-------- SUPPLIED INFORMATION
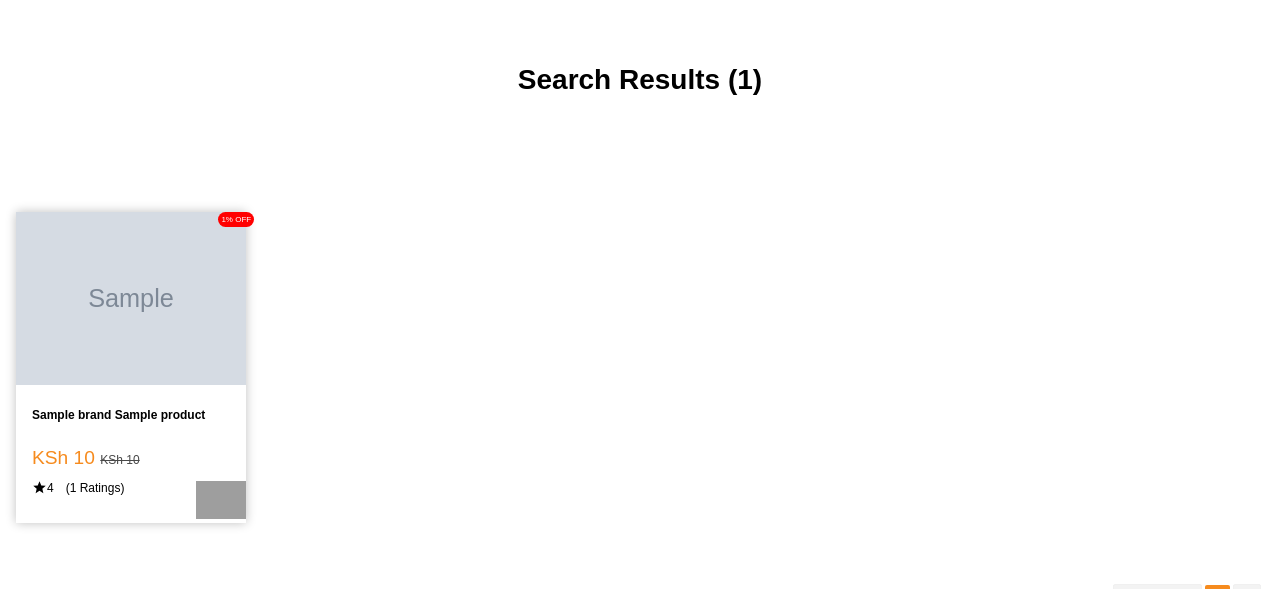
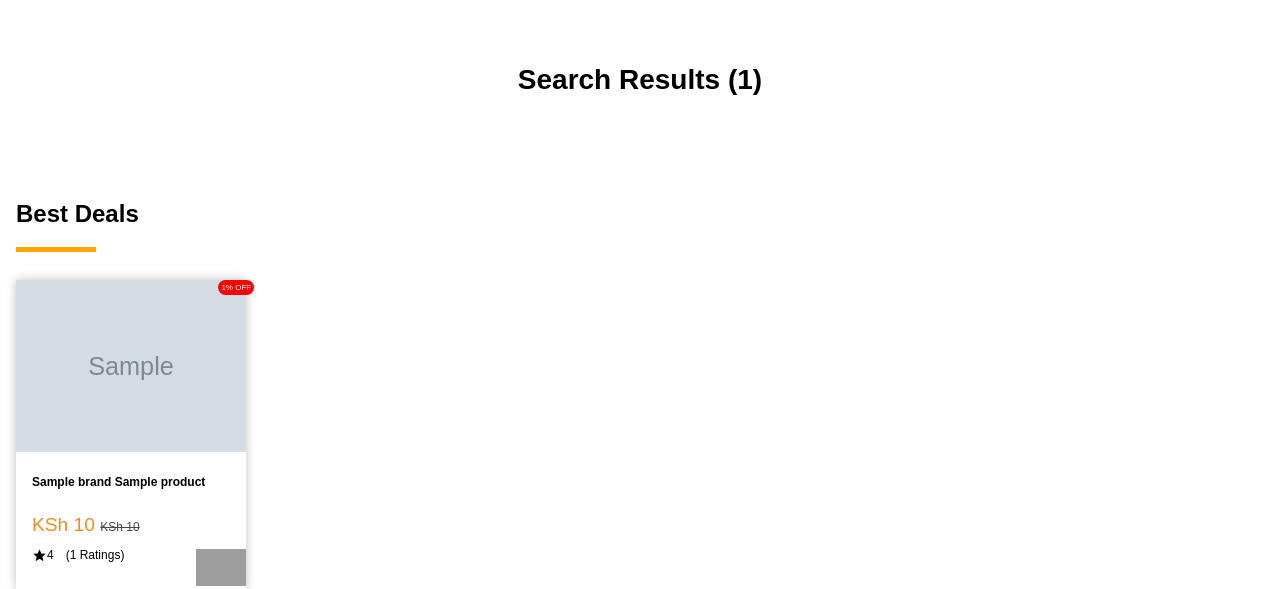
Before and after one commit to dev-jey/jumia-kilimall, a Django app: template jkm/crawlers/templates/crawlers/search.html in a window 1280 px wide. Shown: the part 214-803 px from the top of the page. Run offline with Django 3.2, Linux system fonts and the light colour scheme; the template is opened without the code that fills it: most values are stand-ins (such as "Sample title", 1, 10 or a date in 2020); grey boxes marked "Sample" are stand-in pictures; grey boxes are pictures that could not be loaded.

Commit message:
add site

```diff
--- a/jkm/crawlers/static/css/index.css
+++ b/jkm/crawlers/static/css/index.css
@@ -286,6 +286,19 @@ border-radius: 2px;
     width: 50px;
 
 }
+.best-deals{
+    position: relative;
+}
+.best-deals::after{
+    position: absolute;
+    content: '';
+    width: 80px;
+    height: 5px;
+    margin-bottom: -1.5rem;
+    background-color: orange;
+    bottom: 0;
+    left: 0;
+}
 
 @media screen and (max-width: 768px){
 
--- a/jkm/crawlers/templates/crawlers/index.html
+++ b/jkm/crawlers/templates/crawlers/index.html
@@ -20,6 +20,7 @@
     </div>
 </div>
 {% else %}
+<h2 class="best-deals">Best Deals</h2>
 <div class="products">
     {% for product in page_obj %}
     <div class="product">
--- a/jkm/crawlers/views.py
+++ b/jkm/crawlers/views.py
@@ -18,9 +18,6 @@ def index(request):
         if not products:
             return render(request, 'crawlers/index.html', {'products': [], 'total_length': 0})
         qualified_products = sort_products(products.values())
-        print(qualified_products)
-        for p in qualified_products:
-            print(p)
         paginator = Paginator(qualified_products.to_dict(orient='records'), 60)
         page_number = request.GET.get('page')
         page_obj = paginator.get_page(page_number)
```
----------------
▸ **EXERCISE INSTRUCTIONS**
From the entries above, copy every line that holds the word "request".

▸ **RESPONSE AREA**
@@ -18,9 +18,6 @@ def index(request):
             return render(request, 'crawlers/index.html', {'products': [], 'total_length': 0})
         page_number = request.GET.get('page')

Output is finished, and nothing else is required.